At the same time, the strength of the sector has led to many investors holding off on trading assets. Instead, more owner-occupiers - mostly companies with well positioned and attractive assets - are considering sale and leasebacks. This enables them to lock in operating costs for a period of five to 10 years while taking advantage of strong pricing and the large volume of active buyers in the current market.
What's in demand?
The increased pressures of last mile fulfilment and the expectation that goods will reach customers quickly have meant the need for efficient supply chain fulfilment. Investors are looking for more modern facilities, in particular Grade A warehouses, which boast specifications such as higher load capacity, large floor plates, and cross docking features. Others have the advantage of being tech enabled to accommodate higher inventory levels and achieve shorter delivery times.
In terms of geography, countries with the large domestic markets like Indonesia, Vietnam, Malaysia and the Philippines are eyed by investors. Vietnam is particularly attractive, having the twin advantage of land routes to Indochina and a large population.
Earlier this month, it was reported that Mapletree Logistics Trust would be spending US$765 million acquiring properties in Vietnam, along with some in Malaysia and China. Australia-based logistics development firm Logos has also bought its first site in Vietnam. The 13-hectare development site in greater Hanoi is part of its US$350 Logos Vietnam Logistics Venture.
Singapore, despite its modest size, is gearing up to be a smart logistics hub. The most recent refreshing of the Logistics Industry Digital Plan, which was first launched in 2017, will further optimise operations and enhance warehousing capabilities in the city-state. Combined with its safe haven reputation, JLL projects that institutional investors are looking to deploy some US$20 billion of capital in logistics properties in Singapore.

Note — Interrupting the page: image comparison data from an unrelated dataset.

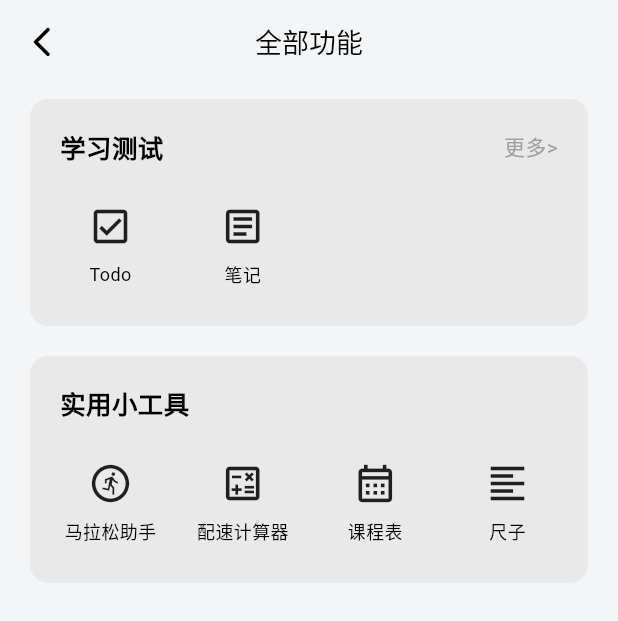
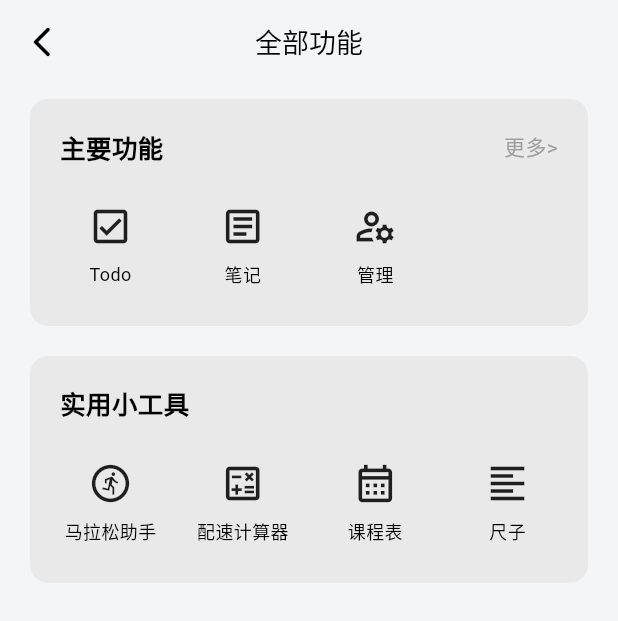
Before and after one commit to lintex/cabbbage, a Flutter app: the screen it shows after launch, in the side drawer, after a tap on "全部功能", on a phone screen of 412 x 824 dp. Shown: the top 621 px of the screen. Run offline on Flutter 3.47's test engine with Material 3 defaults, Android fonts, the phone set to English and light mode, and no system bars; our stand-ins replace flutter_slidable, get, get_storage, isar, timeline_tile; accounts and stored records are empty; generated files the repository leaves out were written again.

```diff
--- a/lib/pages/grid_page.dart
+++ b/lib/pages/grid_page.dart
@@ -2,6 +2,7 @@ import 'package:flutter/material.dart';
 import 'package:get/get.dart';
 import 'package:xiao_note/components/my_app_bar.dart';
 import 'package:xiao_note/components/my_grid_tile.dart';
+import 'package:xiao_note/pages/manage_page.dart';
 import 'package:xiao_note/pages/marathon_page2.dart';
 import 'package:xiao_note/pages/note_page.dart';
 import 'package:xiao_note/pages/pace_calculate_page.dart';
@@ -32,7 +33,7 @@ class GridPage extends StatelessWidget {
                     mainAxisAlignment: MainAxisAlignment.spaceBetween,
                     children: [
                       Text(
-                        "学习测试",
+                        "主要功能",
                         style: TextStyle(
                             fontSize: 17, fontWeight: FontWeight.bold),
                       ),
@@ -59,6 +60,11 @@ class GridPage extends StatelessWidget {
                       title: '笔记',
                       onPressed: () => Get.to(() => const NotePage()),
                       icon: Icons.article_outlined,
+                    ),
+                    MyGridTile(
+                      title: '管理',
+                      onPressed: () => Get.to(() => const ManagePage()),
+                      icon: Icons.manage_accounts_outlined,
                     ),
                   ],
                 ),
```
Also changed, not shown: lib/pages/about_page.dart (+6 -1 lines), lib/pages/manage_page.dart (added, +34 -0 lines).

In these times of uncertainty, the long-term stability of warehouses and their relatively firm capital values are more appealing to investors than ever. We can expect investors to reweigh their portfolios in favour of exposure to logistics compared to other asset classes, while keeping a lookout for existing assets and sites to develop their own.
- The writer is head of industrial and logistics, JLL South-east Asia